**Task directions**.
Filter the records below, keeping only lines with the string "other".
• • •
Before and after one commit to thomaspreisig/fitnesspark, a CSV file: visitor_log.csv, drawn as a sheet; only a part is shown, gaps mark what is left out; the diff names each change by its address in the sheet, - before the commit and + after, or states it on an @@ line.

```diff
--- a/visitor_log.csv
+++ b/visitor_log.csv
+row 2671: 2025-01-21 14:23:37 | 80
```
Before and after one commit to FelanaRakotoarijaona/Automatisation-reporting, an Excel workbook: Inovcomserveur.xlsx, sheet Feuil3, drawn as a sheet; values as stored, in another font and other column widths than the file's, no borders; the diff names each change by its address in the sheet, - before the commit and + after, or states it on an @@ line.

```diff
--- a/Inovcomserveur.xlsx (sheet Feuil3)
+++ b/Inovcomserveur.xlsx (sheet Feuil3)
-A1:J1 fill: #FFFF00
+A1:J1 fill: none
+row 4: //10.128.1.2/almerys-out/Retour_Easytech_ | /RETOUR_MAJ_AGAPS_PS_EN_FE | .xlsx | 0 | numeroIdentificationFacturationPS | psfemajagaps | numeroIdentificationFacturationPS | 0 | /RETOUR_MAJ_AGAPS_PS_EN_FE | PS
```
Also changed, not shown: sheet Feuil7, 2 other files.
• • •
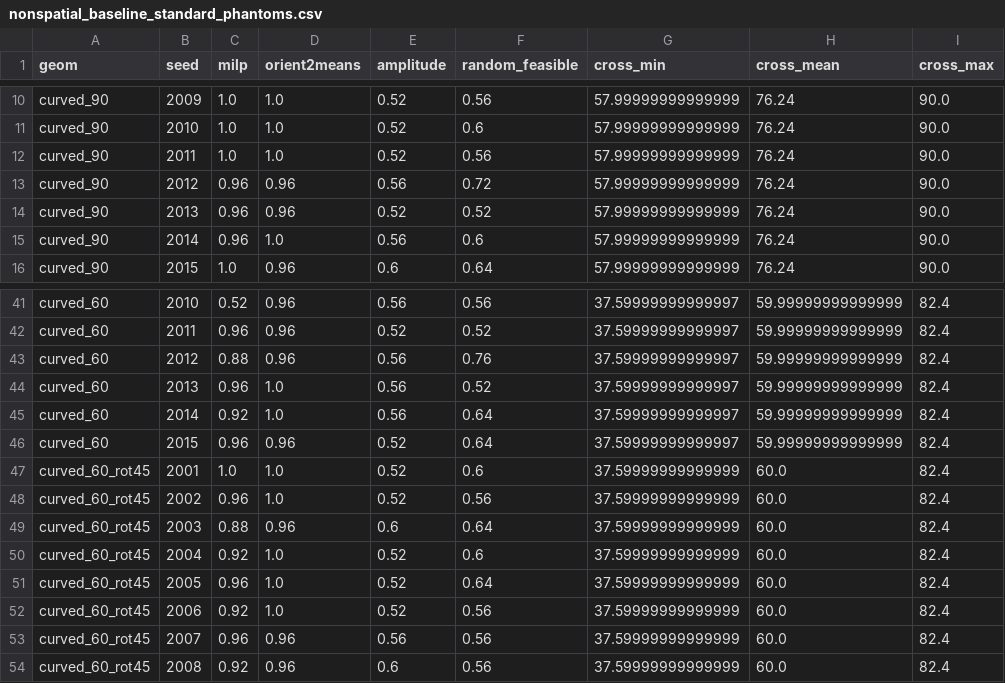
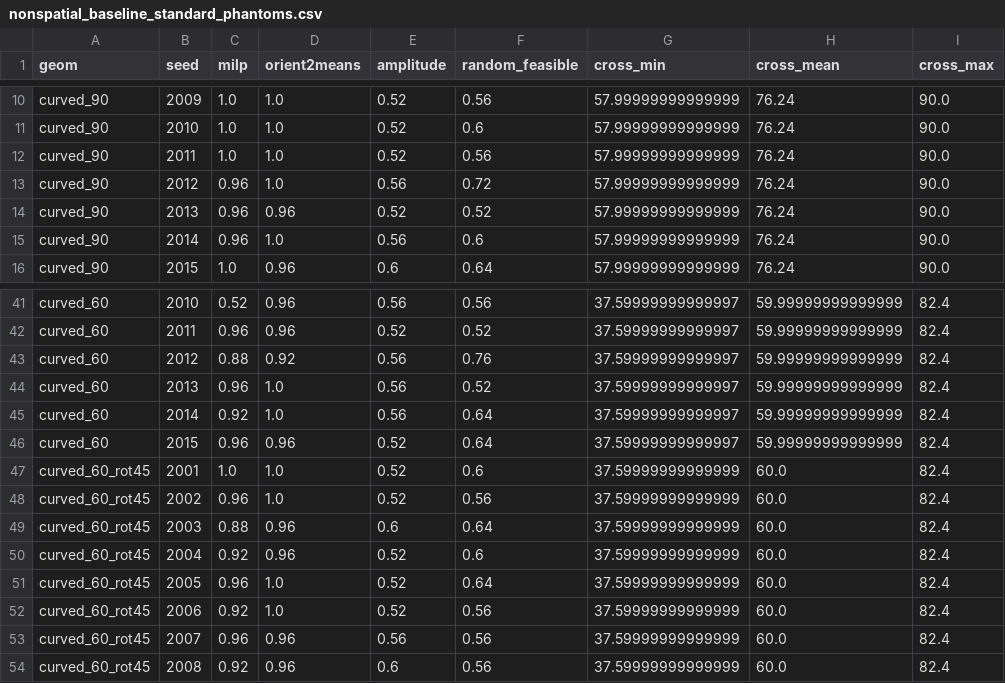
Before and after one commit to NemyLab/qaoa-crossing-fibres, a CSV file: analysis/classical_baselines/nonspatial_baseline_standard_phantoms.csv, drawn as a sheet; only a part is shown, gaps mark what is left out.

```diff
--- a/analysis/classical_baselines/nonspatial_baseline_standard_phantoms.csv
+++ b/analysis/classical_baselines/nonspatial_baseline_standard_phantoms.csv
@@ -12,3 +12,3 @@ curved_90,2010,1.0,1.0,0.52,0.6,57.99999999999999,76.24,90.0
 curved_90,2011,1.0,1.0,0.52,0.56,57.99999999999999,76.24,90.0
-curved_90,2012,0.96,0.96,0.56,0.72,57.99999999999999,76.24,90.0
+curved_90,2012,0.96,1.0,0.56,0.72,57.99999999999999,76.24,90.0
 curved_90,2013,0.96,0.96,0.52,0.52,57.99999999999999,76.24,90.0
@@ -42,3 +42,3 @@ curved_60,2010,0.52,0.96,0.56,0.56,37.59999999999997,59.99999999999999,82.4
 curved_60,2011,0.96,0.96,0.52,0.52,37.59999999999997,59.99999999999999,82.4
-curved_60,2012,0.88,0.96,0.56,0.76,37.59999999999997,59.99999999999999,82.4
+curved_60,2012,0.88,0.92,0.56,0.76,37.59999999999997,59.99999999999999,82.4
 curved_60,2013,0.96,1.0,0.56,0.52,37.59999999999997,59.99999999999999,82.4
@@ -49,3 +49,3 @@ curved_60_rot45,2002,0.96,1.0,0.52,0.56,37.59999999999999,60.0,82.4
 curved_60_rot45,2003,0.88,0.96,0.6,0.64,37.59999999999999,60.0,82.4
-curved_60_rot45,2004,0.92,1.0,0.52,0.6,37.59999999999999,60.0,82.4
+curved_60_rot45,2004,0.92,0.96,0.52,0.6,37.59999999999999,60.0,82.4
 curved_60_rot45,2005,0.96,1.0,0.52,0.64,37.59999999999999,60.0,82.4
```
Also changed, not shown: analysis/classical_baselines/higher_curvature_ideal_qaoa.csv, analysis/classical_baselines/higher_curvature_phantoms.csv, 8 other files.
• • •
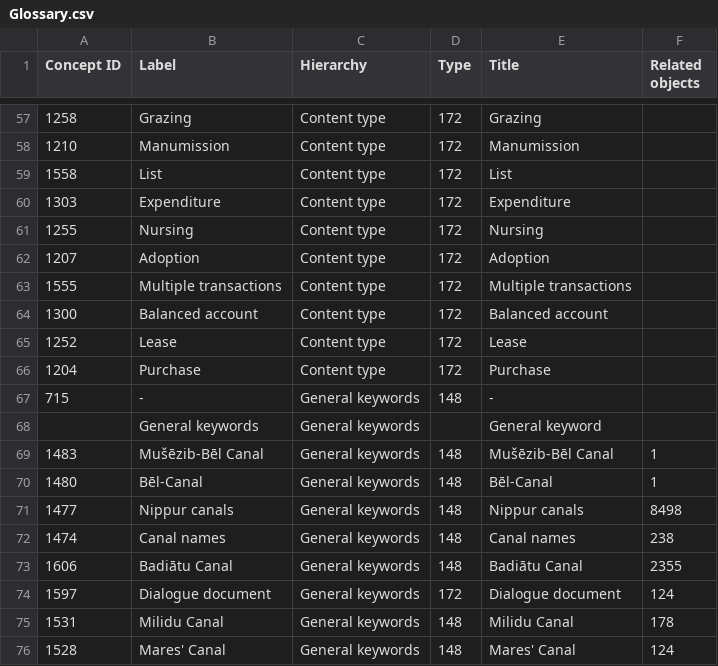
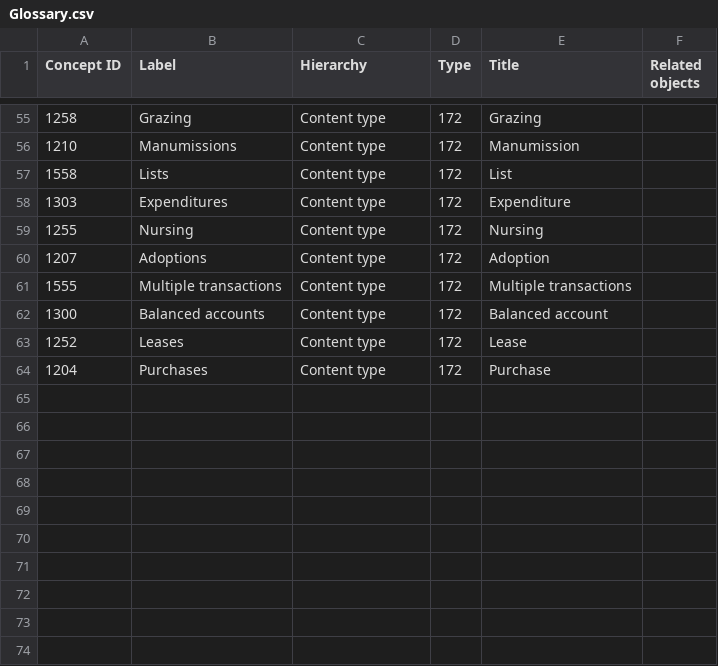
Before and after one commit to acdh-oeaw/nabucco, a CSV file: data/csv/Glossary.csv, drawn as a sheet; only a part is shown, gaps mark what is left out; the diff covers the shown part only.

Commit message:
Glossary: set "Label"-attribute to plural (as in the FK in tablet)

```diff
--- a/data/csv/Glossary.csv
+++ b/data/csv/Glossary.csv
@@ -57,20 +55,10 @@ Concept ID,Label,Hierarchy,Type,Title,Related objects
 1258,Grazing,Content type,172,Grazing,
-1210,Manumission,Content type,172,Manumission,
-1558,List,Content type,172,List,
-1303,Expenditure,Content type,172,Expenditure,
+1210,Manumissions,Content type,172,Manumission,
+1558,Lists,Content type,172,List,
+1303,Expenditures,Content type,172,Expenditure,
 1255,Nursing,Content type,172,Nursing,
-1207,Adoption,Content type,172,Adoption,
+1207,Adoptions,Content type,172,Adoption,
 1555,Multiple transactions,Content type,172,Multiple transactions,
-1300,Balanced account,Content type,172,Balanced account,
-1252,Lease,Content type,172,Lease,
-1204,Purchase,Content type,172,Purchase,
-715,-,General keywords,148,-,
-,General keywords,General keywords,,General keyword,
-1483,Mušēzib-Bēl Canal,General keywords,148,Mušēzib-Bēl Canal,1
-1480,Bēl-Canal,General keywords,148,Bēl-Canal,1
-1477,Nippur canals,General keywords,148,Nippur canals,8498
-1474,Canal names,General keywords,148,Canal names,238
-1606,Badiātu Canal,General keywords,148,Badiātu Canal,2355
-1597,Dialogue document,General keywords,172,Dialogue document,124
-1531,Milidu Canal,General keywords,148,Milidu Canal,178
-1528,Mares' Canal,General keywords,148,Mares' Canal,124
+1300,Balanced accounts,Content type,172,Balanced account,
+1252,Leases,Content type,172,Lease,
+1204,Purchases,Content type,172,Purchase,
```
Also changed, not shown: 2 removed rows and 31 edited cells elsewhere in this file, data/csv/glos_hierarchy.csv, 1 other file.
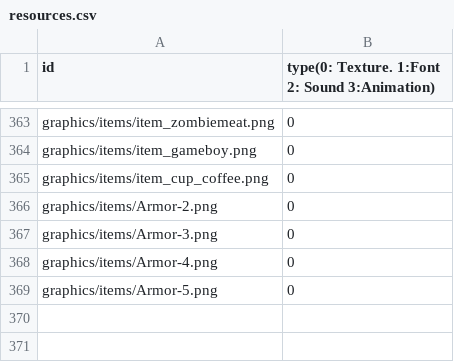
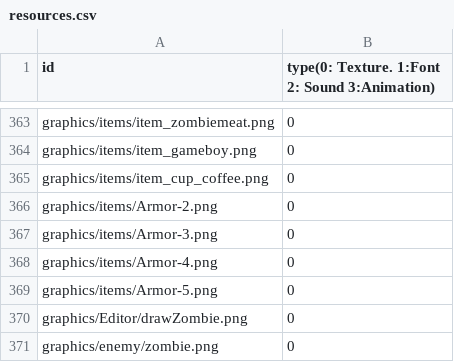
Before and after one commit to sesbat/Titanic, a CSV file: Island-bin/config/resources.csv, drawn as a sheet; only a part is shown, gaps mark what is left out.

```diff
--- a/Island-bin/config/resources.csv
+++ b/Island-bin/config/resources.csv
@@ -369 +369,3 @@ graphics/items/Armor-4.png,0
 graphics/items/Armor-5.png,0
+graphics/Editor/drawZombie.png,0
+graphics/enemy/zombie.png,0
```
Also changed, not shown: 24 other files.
• • •
**Response to this exercise**.
Before and after one commit to FelanaRakotoarijaona/Automatisation-reporting, an Excel workbook: Inovcomserveur.xlsx, sheet Feuil3, drawn as a sheet; values as stored, in another font and other column widths than the file's, no borders; the diff names each change by its address in the sheet, - before the commit and + after, or states it on an @@ line.
Also changed, not shown: sheet Feuil7, 2 other files.
Also changed, not shown: analysis/classical_baselines/higher_curvature_ideal_qaoa.csv, analysis/classical_baselines/higher_curvature_phantoms.csv, 8 other files.
Also changed, not shown: 2 removed rows and 31 edited cells elsewhere in this file, data/csv/glos_hierarchy.csv, 1 other file.
Also changed, not shown: 24 other files.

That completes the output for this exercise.